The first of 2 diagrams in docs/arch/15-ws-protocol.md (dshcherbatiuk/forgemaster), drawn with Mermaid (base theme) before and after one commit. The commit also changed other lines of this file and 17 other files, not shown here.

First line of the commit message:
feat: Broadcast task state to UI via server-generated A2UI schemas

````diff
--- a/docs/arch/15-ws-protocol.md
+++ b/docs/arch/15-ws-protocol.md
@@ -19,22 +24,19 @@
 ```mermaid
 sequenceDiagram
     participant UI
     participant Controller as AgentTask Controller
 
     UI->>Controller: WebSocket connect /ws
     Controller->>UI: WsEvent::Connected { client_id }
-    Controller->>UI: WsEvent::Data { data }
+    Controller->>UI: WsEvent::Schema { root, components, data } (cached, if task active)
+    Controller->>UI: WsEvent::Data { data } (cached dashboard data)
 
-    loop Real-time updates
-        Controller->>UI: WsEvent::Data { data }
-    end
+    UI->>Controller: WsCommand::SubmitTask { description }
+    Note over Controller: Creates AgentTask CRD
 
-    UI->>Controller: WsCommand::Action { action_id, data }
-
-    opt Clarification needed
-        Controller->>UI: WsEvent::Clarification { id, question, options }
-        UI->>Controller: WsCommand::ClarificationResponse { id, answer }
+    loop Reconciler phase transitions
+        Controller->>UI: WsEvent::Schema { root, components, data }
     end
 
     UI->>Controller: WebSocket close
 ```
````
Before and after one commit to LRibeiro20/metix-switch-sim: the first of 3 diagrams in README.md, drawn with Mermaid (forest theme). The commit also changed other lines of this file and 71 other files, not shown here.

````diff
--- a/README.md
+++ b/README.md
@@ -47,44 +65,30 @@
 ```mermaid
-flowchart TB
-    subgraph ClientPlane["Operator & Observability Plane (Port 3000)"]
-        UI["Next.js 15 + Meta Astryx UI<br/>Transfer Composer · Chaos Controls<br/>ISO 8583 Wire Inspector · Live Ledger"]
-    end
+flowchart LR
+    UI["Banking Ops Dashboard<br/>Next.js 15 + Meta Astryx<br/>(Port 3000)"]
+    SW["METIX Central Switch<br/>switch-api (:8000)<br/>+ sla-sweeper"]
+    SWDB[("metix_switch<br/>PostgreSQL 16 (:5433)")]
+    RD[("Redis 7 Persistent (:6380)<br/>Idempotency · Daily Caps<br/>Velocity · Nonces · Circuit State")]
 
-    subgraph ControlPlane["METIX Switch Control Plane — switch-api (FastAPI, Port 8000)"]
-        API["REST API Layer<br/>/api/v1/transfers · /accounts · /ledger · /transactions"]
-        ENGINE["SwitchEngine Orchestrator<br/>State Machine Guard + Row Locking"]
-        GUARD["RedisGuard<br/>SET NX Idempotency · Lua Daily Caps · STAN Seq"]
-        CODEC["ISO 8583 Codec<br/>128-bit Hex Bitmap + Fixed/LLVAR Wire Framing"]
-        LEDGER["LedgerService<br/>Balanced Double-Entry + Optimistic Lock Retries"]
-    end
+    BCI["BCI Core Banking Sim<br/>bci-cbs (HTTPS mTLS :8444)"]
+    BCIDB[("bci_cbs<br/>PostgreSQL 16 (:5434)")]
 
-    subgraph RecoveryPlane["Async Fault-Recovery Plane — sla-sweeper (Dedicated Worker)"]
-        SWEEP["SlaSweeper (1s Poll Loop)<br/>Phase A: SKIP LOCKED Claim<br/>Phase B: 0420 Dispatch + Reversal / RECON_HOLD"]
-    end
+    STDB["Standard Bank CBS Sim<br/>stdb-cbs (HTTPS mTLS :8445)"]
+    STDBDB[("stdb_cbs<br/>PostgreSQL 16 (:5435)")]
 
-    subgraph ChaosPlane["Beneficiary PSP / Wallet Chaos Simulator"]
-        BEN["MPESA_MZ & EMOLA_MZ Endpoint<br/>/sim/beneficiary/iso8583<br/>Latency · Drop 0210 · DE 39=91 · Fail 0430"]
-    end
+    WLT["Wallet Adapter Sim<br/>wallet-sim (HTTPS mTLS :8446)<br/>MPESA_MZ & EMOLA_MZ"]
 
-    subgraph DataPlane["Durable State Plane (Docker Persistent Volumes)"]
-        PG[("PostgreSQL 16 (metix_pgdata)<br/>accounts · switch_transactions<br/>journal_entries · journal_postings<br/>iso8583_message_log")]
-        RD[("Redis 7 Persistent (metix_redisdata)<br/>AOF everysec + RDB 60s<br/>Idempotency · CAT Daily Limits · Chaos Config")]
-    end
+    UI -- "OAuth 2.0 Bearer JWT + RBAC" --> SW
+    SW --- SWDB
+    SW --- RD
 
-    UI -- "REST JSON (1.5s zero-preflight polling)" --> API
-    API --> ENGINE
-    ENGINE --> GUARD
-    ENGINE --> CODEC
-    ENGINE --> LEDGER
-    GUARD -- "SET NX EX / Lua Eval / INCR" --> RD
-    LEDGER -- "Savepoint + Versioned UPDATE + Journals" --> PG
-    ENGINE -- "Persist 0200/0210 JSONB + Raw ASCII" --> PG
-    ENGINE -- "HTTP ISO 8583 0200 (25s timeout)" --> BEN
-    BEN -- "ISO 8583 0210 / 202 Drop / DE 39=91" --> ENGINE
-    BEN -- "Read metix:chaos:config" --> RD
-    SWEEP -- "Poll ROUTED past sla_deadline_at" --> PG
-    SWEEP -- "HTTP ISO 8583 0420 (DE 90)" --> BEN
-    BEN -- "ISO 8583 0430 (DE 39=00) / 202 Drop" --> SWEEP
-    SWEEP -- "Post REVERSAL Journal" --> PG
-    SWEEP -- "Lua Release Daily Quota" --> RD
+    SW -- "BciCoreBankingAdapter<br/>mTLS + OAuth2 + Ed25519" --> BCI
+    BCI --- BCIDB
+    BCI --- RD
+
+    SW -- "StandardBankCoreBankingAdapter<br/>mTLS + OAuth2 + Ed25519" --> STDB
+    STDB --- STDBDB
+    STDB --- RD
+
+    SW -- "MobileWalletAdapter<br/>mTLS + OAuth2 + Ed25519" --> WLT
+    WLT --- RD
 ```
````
★ ★ ★
▸ WORK REQUIRED: Each record should be given again exactly as it reads.

▸ ANSWER SPACE:
The first of 2 diagrams in docs/arch/15-ws-protocol.md (dshcherbatiuk/forgemaster), drawn with Mermaid (base theme) before and after one commit. The commit also changed other lines of this file and 17 other files, not shown here.

First line of the commit message:
feat: Broadcast task state to UI via server-generated A2UI schemas

````diff
--- a/docs/arch/15-ws-protocol.md
+++ b/docs/arch/15-ws-protocol.md
@@ -19,22 +24,19 @@
 ```mermaid
 sequenceDiagram
     participant UI
     participant Controller as AgentTask Controller
 
     UI->>Controller: WebSocket connect /ws
     Controller->>UI: WsEvent::Connected { client_id }
-    Controller->>UI: WsEvent::Data { data }
+    Controller->>UI: WsEvent::Schema { root, components, data } (cached, if task active)
+    Controller->>UI: WsEvent::Data { data } (cached dashboard data)
 
-    loop Real-time updates
-        Controller->>UI: WsEvent::Data { data }
-    end
+    UI->>Controller: WsCommand::SubmitTask { description }
+    Note over Controller: Creates AgentTask CRD
 
-    UI->>Controller: WsCommand::Action { action_id, data }
-
-    opt Clarification needed
-        Controller->>UI: WsEvent::Clarification { id, question, options }
-        UI->>Controller: WsCommand::ClarificationResponse { id, answer }
+    loop Reconciler phase transitions
+        Controller->>UI: WsEvent::Schema { root, components, data }
     end
 
     UI->>Controller: WebSocket close
 ```
````
Before and after one commit to LRibeiro20/metix-switch-sim: the first of 3 diagrams in README.md, drawn with Mermaid (forest theme). The commit also changed other lines of this file and 71 other files, not shown here.

````diff
--- a/README.md
+++ b/README.md
@@ -47,44 +65,30 @@
 ```mermaid
-flowchart TB
-    subgraph ClientPlane["Operator & Observability Plane (Port 3000)"]
-        UI["Next.js 15 + Meta Astryx UI<br/>Transfer Composer · Chaos Controls<br/>ISO 8583 Wire Inspector · Live Ledger"]
-    end
+flowchart LR
+    UI["Banking Ops Dashboard<br/>Next.js 15 + Meta Astryx<br/>(Port 3000)"]
+    SW["METIX Central Switch<br/>switch-api (:8000)<br/>+ sla-sweeper"]
+    SWDB[("metix_switch<br/>PostgreSQL 16 (:5433)")]
+    RD[("Redis 7 Persistent (:6380)<br/>Idempotency · Daily Caps<br/>Velocity · Nonces · Circuit State")]
 
-    subgraph ControlPlane["METIX Switch Control Plane — switch-api (FastAPI, Port 8000)"]
-        API["REST API Layer<br/>/api/v1/transfers · /accounts · /ledger · /transactions"]
-        ENGINE["SwitchEngine Orchestrator<br/>State Machine Guard + Row Locking"]
-        GUARD["RedisGuard<br/>SET NX Idempotency · Lua Daily Caps · STAN Seq"]
-        CODEC["ISO 8583 Codec<br/>128-bit Hex Bitmap + Fixed/LLVAR Wire Framing"]
-        LEDGER["LedgerService<br/>Balanced Double-Entry + Optimistic Lock Retries"]
-    end
+    BCI["BCI Core Banking Sim<br/>bci-cbs (HTTPS mTLS :8444)"]
+    BCIDB[("bci_cbs<br/>PostgreSQL 16 (:5434)")]
 
-    subgraph RecoveryPlane["Async Fault-Recovery Plane — sla-sweeper (Dedicated Worker)"]
-        SWEEP["SlaSweeper (1s Poll Loop)<br/>Phase A: SKIP LOCKED Claim<br/>Phase B: 0420 Dispatch + Reversal / RECON_HOLD"]
-    end
+    STDB["Standard Bank CBS Sim<br/>stdb-cbs (HTTPS mTLS :8445)"]
+    STDBDB[("stdb_cbs<br/>PostgreSQL 16 (:5435)")]
 
-    subgraph ChaosPlane["Beneficiary PSP / Wallet Chaos Simulator"]
-        BEN["MPESA_MZ & EMOLA_MZ Endpoint<br/>/sim/beneficiary/iso8583<br/>Latency · Drop 0210 · DE 39=91 · Fail 0430"]
-    end
+    WLT["Wallet Adapter Sim<br/>wallet-sim (HTTPS mTLS :8446)<br/>MPESA_MZ & EMOLA_MZ"]
 
-    subgraph DataPlane["Durable State Plane (Docker Persistent Volumes)"]
-        PG[("PostgreSQL 16 (metix_pgdata)<br/>accounts · switch_transactions<br/>journal_entries · journal_postings<br/>iso8583_message_log")]
-        RD[("Redis 7 Persistent (metix_redisdata)<br/>AOF everysec + RDB 60s<br/>Idempotency · CAT Daily Limits · Chaos Config")]
-    end
+    UI -- "OAuth 2.0 Bearer JWT + RBAC" --> SW
+    SW --- SWDB
+    SW --- RD
 
-    UI -- "REST JSON (1.5s zero-preflight polling)" --> API
-    API --> ENGINE
-    ENGINE --> GUARD
-    ENGINE --> CODEC
-    ENGINE --> LEDGER
-    GUARD -- "SET NX EX / Lua Eval / INCR" --> RD
-    LEDGER -- "Savepoint + Versioned UPDATE + Journals" --> PG
-    ENGINE -- "Persist 0200/0210 JSONB + Raw ASCII" --> PG
-    ENGINE -- "HTTP ISO 8583 0200 (25s timeout)" --> BEN
-    BEN -- "ISO 8583 0210 / 202 Drop / DE 39=91" --> ENGINE
-    BEN -- "Read metix:chaos:config" --> RD
-    SWEEP -- "Poll ROUTED past sla_deadline_at" --> PG
-    SWEEP -- "HTTP ISO 8583 0420 (DE 90)" --> BEN
-    BEN -- "ISO 8583 0430 (DE 39=00) / 202 Drop" --> SWEEP
-    SWEEP -- "Post REVERSAL Journal" --> PG
-    SWEEP -- "Lua Release Daily Quota" --> RD
+    SW -- "BciCoreBankingAdapter<br/>mTLS + OAuth2 + Ed25519" --> BCI
+    BCI --- BCIDB
+    BCI --- RD
+
+    SW -- "StandardBankCoreBankingAdapter<br/>mTLS + OAuth2 + Ed25519" --> STDB
+    STDB --- STDBDB
+    STDB --- RD
+
+    SW -- "MobileWalletAdapter<br/>mTLS + OAuth2 + Ed25519" --> WLT
+    WLT --- RD
 ```
````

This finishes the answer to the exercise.